This article debuted on SportsHaze.com/Boston
The New England Patriots announced the signing of free agent defensive lineman Marcus Stroud earlier today; the length of the deal is reportedly two years.
Stroud, who will be 33 in June, was released by the Buffalo Bills on February 16th, and was free to sign with any team as a ten year veteran. He was made expendable in Buffalo due to the play of 2010 third round pick Alex Carrington, and would have cost the team $4.5 million in 2011 had they kept him onboard.
The signing is an instant depth stabilizer for New England’s defensive front. Stroud is capable of putting some pressure on the quarterback (he’s averaged three sacks a season over his career), but has graded out poorly against the run over the last two seasons.
He was expected to garner interest from teams running a 4-3 defensive scheme, and it’s mildly perplexing as to why both player and team saw New England as the best fit—considering the 3-4 scheme the Patriots run.

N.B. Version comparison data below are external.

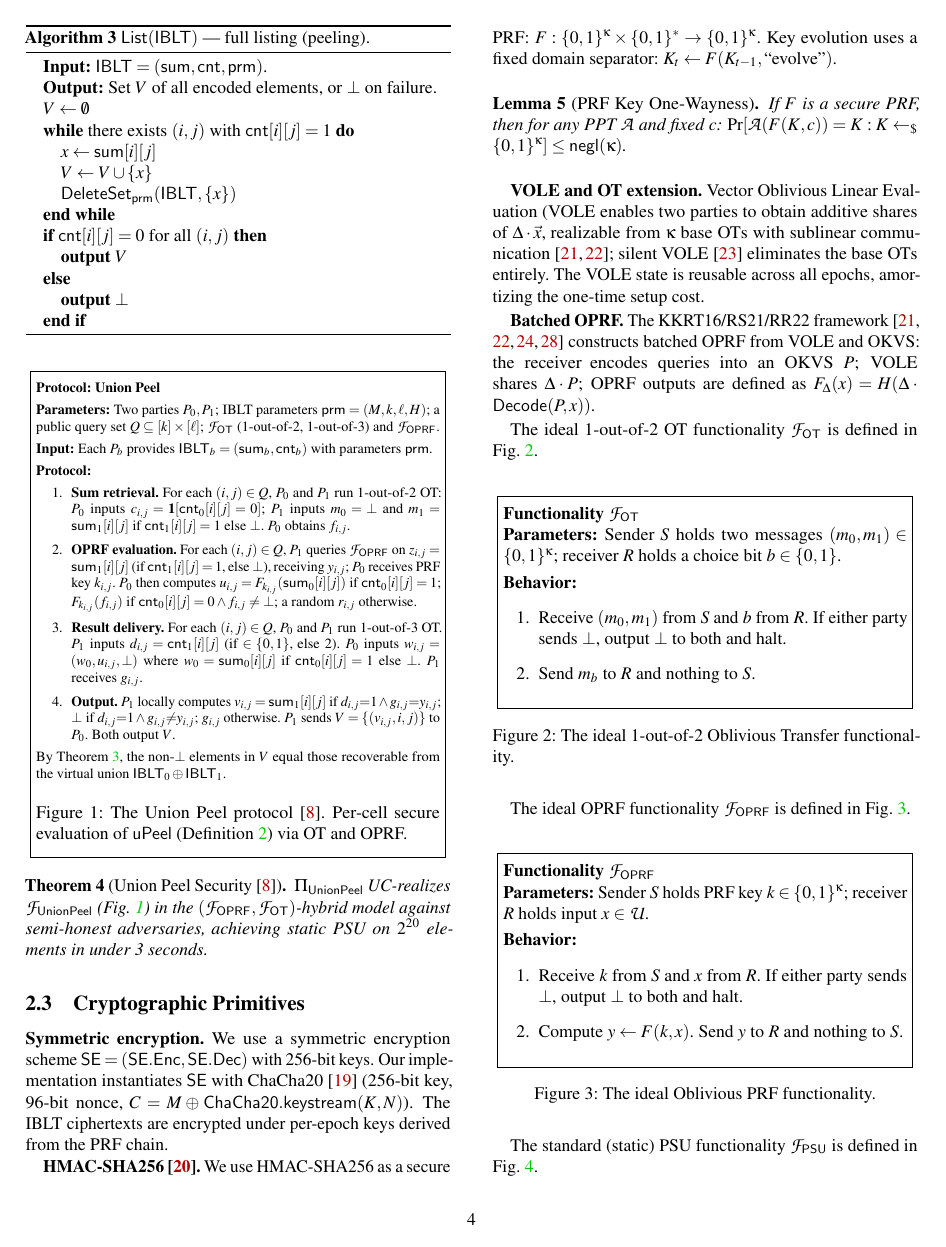
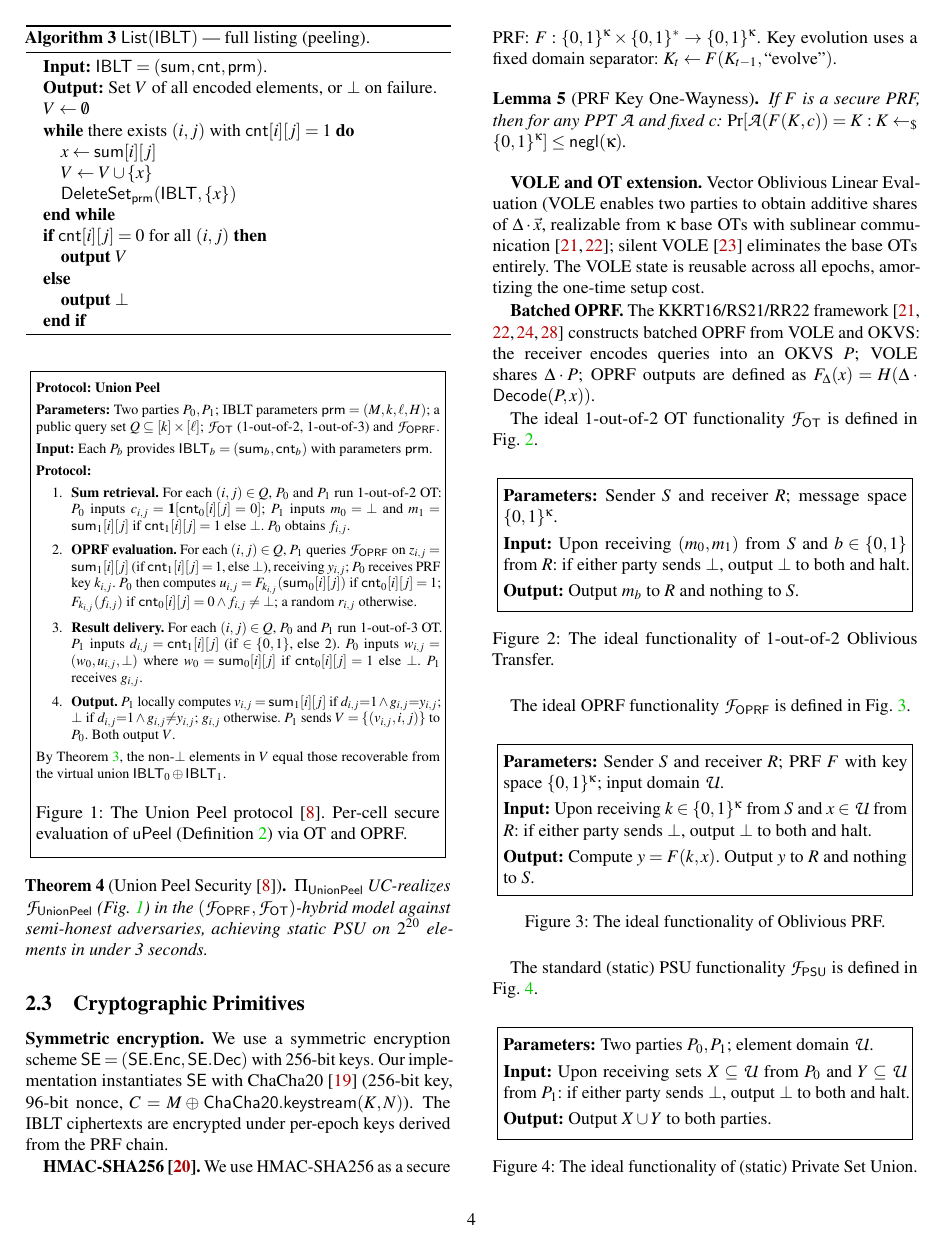
Before and after one commit to 2788600780/FUPSU, a LaTeX paper (plan/output/usenix/FPSU.tex, which reads plan/output/usenix/section/section2.tex): page 4 of 17. Compiled offline with pdfLaTeX; a LaTeX package or settings file that is missing is left out.

Commit message:
Unify F_OT, F_OPRF, F_PSU to Wu-style Parameters/Input/Output format
- Remove "Functionality F_XXX" titles from inside boxes
- Structure: Parameters / Input / Output (no Behavior)
- Send → Output (USENIX standard verb)
- y ← F(k,x) → y = F(k,x) (mathematical equality)
- Captions: "The ideal functionality of ***"
- All 4 ideal functionalities now consistent across paper

```diff
--- a/plan/output/usenix/section/section2.tex
+++ b/plan/output/usenix/section/section2.tex
@@ -220,21 +220,18 @@ Fig.~\ref{fig:f-ot}.
 \begin{center}
 \fbox{\begin{minipage}{0.95\columnwidth}
 \smallskip
-\noindent\textbf{Functionality $\cF_{\mathsf{OT}}$}
+\noindent\textbf{Parameters:} Sender $S$ and receiver $R$;
+message space $\{0,1\}^\kappa$.
 
-\noindent\textbf{Parameters:} Sender $S$ holds two messages
-$(m_0, m_1) \in \{0,1\}^\kappa$; receiver $R$ holds a choice bit
-$b \in \{0,1\}$.
+\smallskip\noindent\textbf{Input:}
+Upon receiving $(m_0, m_1)$ from $S$ and $b \in \{0,1\}$ from $R$:
+if either party sends $\bot$, output $\bot$ to both and halt.
 
-\smallskip\noindent\textbf{Behavior:}
-\begin{enumerate}
-\item Receive $(m_0, m_1)$ from $S$ and $b$ from $R$. If either party
-sends $\bot$, output $\bot$ to both and halt.
-\item Send $m_b$ to $R$ and nothing to $S$.
-\end{enumerate}
+\smallskip\noindent\textbf{Output:}
+Output $m_b$ to $R$ and nothing to $S$.
 \smallskip
 \end{minipage}}
-\captionof{figure}{The ideal 1-out-of-2 Oblivious Transfer functionality.}
+\captionof{figure}{The ideal functionality of 1-out-of-2 Oblivious Transfer.}
 \label{fig:f-ot}
 \end{center}
 
@@ -244,20 +241,18 @@ Fig.~\ref{fig:f-oprf}.
 \begin{center}
 \fbox{\begin{minipage}{0.95\columnwidth}
 \smallskip
-\noindent\textbf{Functionality $\cF_{\mathsf{OPRF}}$}
+\noindent\textbf{Parameters:} Sender $S$ and receiver $R$;
+PRF $F$ with key space $\{0,1\}^\kappa$; input domain $\U$.
 
-\noindent\textbf{Parameters:} Sender $S$ holds PRF key $k \in \{0,1\}^\kappa$;
-receiver $R$ holds input $x \in \U$.
+\smallskip\noindent\textbf{Input:}
+Upon receiving $k \in \{0,1\}^\kappa$ from $S$ and $x \in \U$ from $R$:
+if either party sends $\bot$, output $\bot$ to both and halt.
 
-\smallskip\noindent\textbf{Behavior:}
-\begin{enumerate}
-\item Receive $k$ from $S$ and $x$ from $R$. If either party sends $\bot$,
-output $\bot$ to both and halt.
-\item Compute $y \leftarrow F(k, x)$. Send $y$ to $R$ and nothing to $S$.
-\end{enumerate}
+\smallskip\noindent\textbf{Output:}
+Compute $y = F(k, x)$. Output $y$ to $R$ and nothing to $S$.
 \smallskip
 \end{minipage}}
-\captionof{figure}{The ideal Oblivious PRF functionality.}
+\captionof{figure}{The ideal functionality of Oblivious PRF.}
 \label{fig:f-oprf}
 \end{center}
 
@@ -267,7 +262,11 @@ in Fig.~\ref{fig:f-psu}.
 \begin{center}
 \fbox{\begin{minipage}{0.95\columnwidth}
 \smallskip
-\noindent\textbf{Functionality $\cF_{\mathsf{PSU}}$}
+\noindent\textbf{Parameters:} Two parties $P_0, P_1$; element domain $\U$.
 
-\noindent\textbf{Parameters:} Two parties $P_0, P_1$ with element domain $\U$.
+\smallskip\noindent\textbf{Input:}
+Upon receiving sets $X \subseteq \U$ from $P_0$ and $Y \subseteq \U$ from $P_1$:
+if either party sends $\bot$, output $\bot$ to both and halt.
 
+\smallskip\noindent\textbf{Output:}
+Output $X \cup Y$ to both parties.
@@ -280,6 +273,6 @@ output $\bot$ to both and halt.
 \smallskip
 \end{minipage}}
-\captionof{figure}{The ideal (static) Private Set Union functionality.}
+\captionof{figure}{The ideal functionality of (static) Private Set Union.}
 \label{fig:f-psu}
 \end{center}
 
```
Also changed, not shown: plan/output/usenix/section/section2.tex (6 more changed lines).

Before he was traded to Buffalo in 2007, Stroud played seven seasons for the Jacksonville Jaguars in their 4-3 system.
Stroud was drafted in 2001 as the 13th overall selection by Jacksonville out of Georgia. The Patriots selected his college teammate Richard Seymour six picks earlier in the same Draft, and Gerard Warren, whom New England signed on Draft day last season, was selected 3rd overall in 2001 as well. Now a free agent, Warren may or may not be brought back after the addition of Stroud.
The 2011 defensive line appears to be coming into form, and already looks more promising than the 2010 unit.

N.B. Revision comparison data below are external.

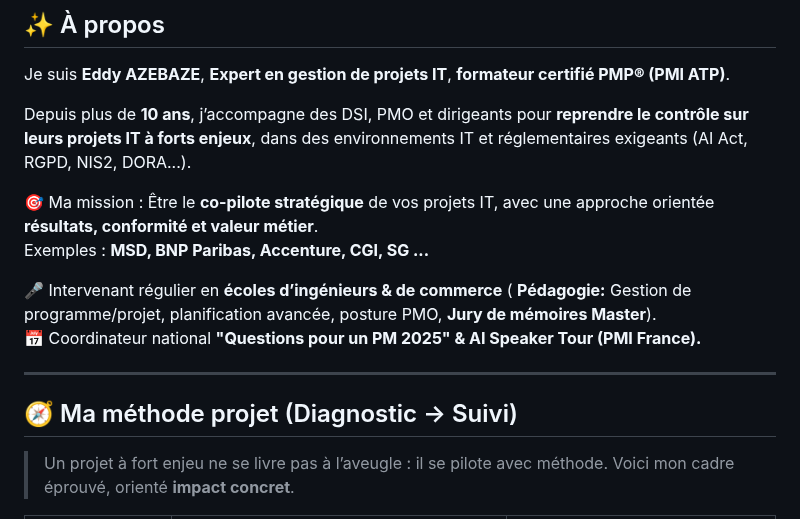
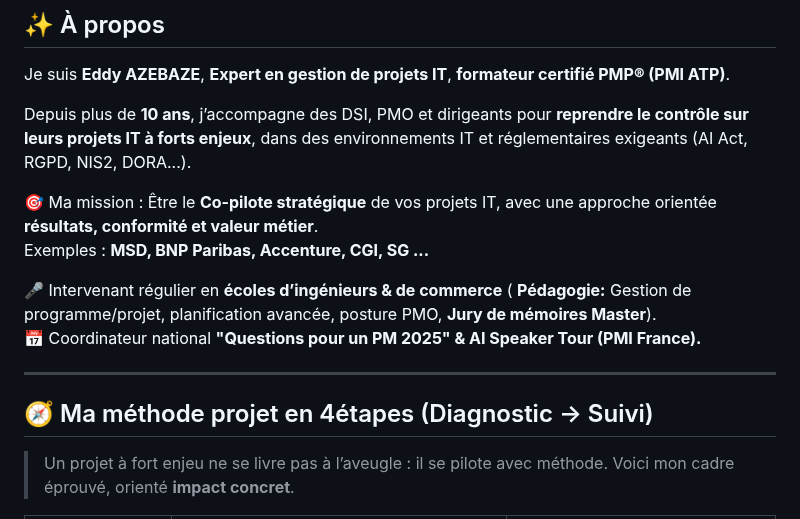
Before and after one commit to Eddyazebaze/Eddyazebaze, a Markdown page: README.md, the part around one of its changes. GitHub-like rendering.

```diff
--- a/README.md
+++ b/README.md
@@ -11,7 +11,7 @@ Je suis **Eddy AZEBAZE**, **Expert en gestion de projets IT**, **formateur certi
 
 Depuis plus de **10 ans**, j’accompagne des DSI, PMO et dirigeants pour **reprendre le contrôle sur leurs projets IT à forts enjeux**, dans des environnements IT et réglementaires exigeants (AI Act, RGPD, NIS2, DORA...).
 
-🎯 Ma mission : Être le **co-pilote stratégique** de vos projets IT, avec une approche orientée **résultats, conformité et valeur métier**.
+🎯 Ma mission : Être le **Co-pilote stratégique** de vos projets IT, avec une approche orientée **résultats, conformité et valeur métier**.
 Exemples : **MSD, BNP Paribas, Accenture, CGI, SG ...**
 
 🎤 Intervenant régulier en **écoles d’ingénieurs & de commerce** ( **Pédagogie:** Gestion de programme/projet, planification avancée, posture PMO, **Jury de mémoires Master**).
@@ -19,7 +19,7 @@ Exemples : **MSD, BNP Paribas, Accenture, CGI, SG ...**
 
 ---
 
-## 🧭 Ma méthode projet (Diagnostic → Suivi)
+## 🧭 Ma méthode projet en 4étapes (Diagnostic → Suivi)
 
 > Un projet à fort enjeu ne se livre pas à l’aveugle : il se pilote avec méthode. Voici mon cadre éprouvé, orienté **impact concret**.
 
```
Also changed, not shown: other parts of README.md (+29 -6 lines).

Pro-Bowler Vince Wilfork will return at the helm as nose tackle, and will be joined by Ty Warren—who missed the entire season last year following hip surgery. Warren is expected to regain his starting job at one of the end positions with the other starter still to be determined.
Stroud, Mike Wright, Ron Brace, and Brandon Deaderick are all in-house options at end. They join Myron Pryor, Kyle Love, Landon Cohen, Darryl Richard, and Marlon Favorite on a solid looking defensive front with a good mix of youth and veteran presence.

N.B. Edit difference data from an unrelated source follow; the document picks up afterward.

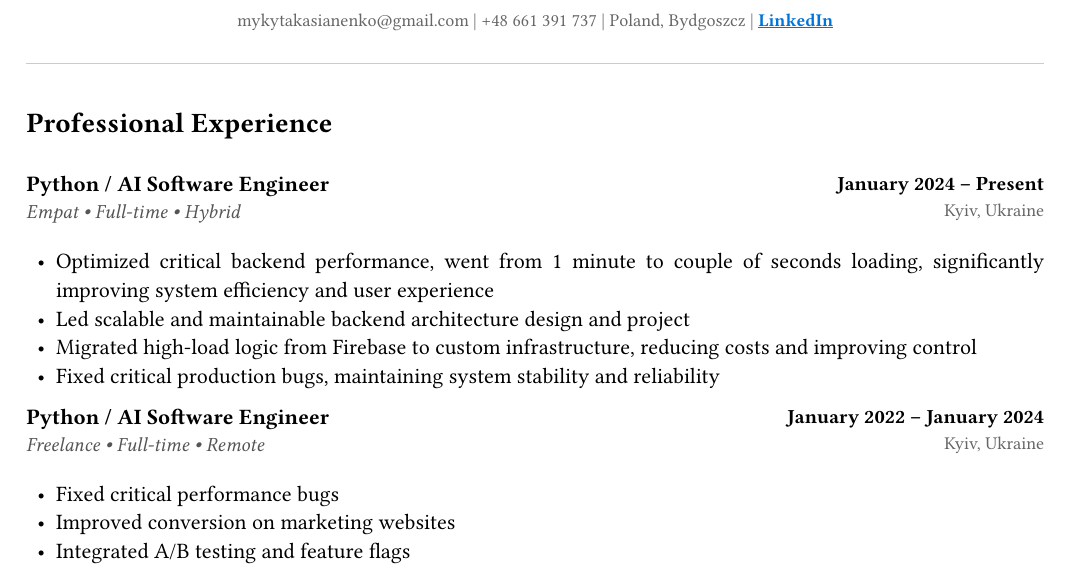
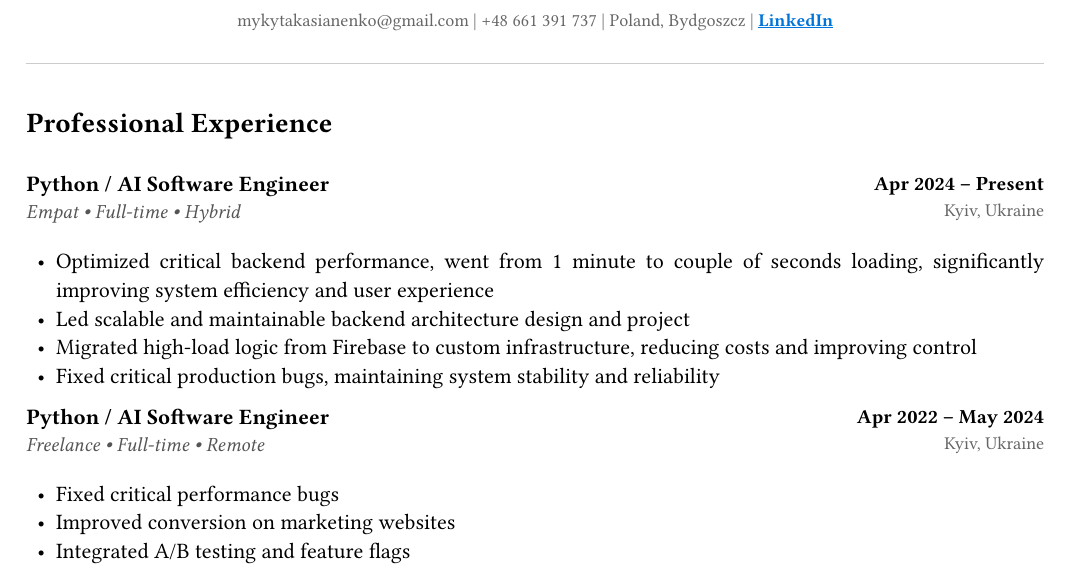
Before and after one commit to mymyka/cv, a Typst document (cv.typ): part of the page, cut so that both start at the same text. Compiled offline with Typst 0.15.

Commit message:
Update employment dates in cv.typ

```diff
--- a/cv.typ
+++ b/cv.typ
@@ -49,7 +49,7 @@
   ],
   [
     #align(right)[
-      #text(weight: "bold", size: 10pt)[January 2024 – Present] \
+      #text(weight: "bold", size: 10pt)[Apr 2024 – Present] \
       #text(size: 9pt, fill: rgb("#666666"))[Kyiv, Ukraine]
     ]
   ],
@@ -72,7 +72,7 @@
   ],
   [
     #align(right)[
-      #text(weight: "bold", size: 10pt)[January 2022 – January 2024] \
+      #text(weight: "bold", size: 10pt)[Apr 2022 – May 2024] \
       #text(size: 9pt, fill: rgb("#666666"))[Kyiv, Ukraine]
     ]
   ],
```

The Stroud signing may or may not affect the drafting strategy, depending on the role they expect him to have. Whether he ends up being a rotational player, or seeing a lot of snaps, the veteran is considered a great locker room presence and should fit in well.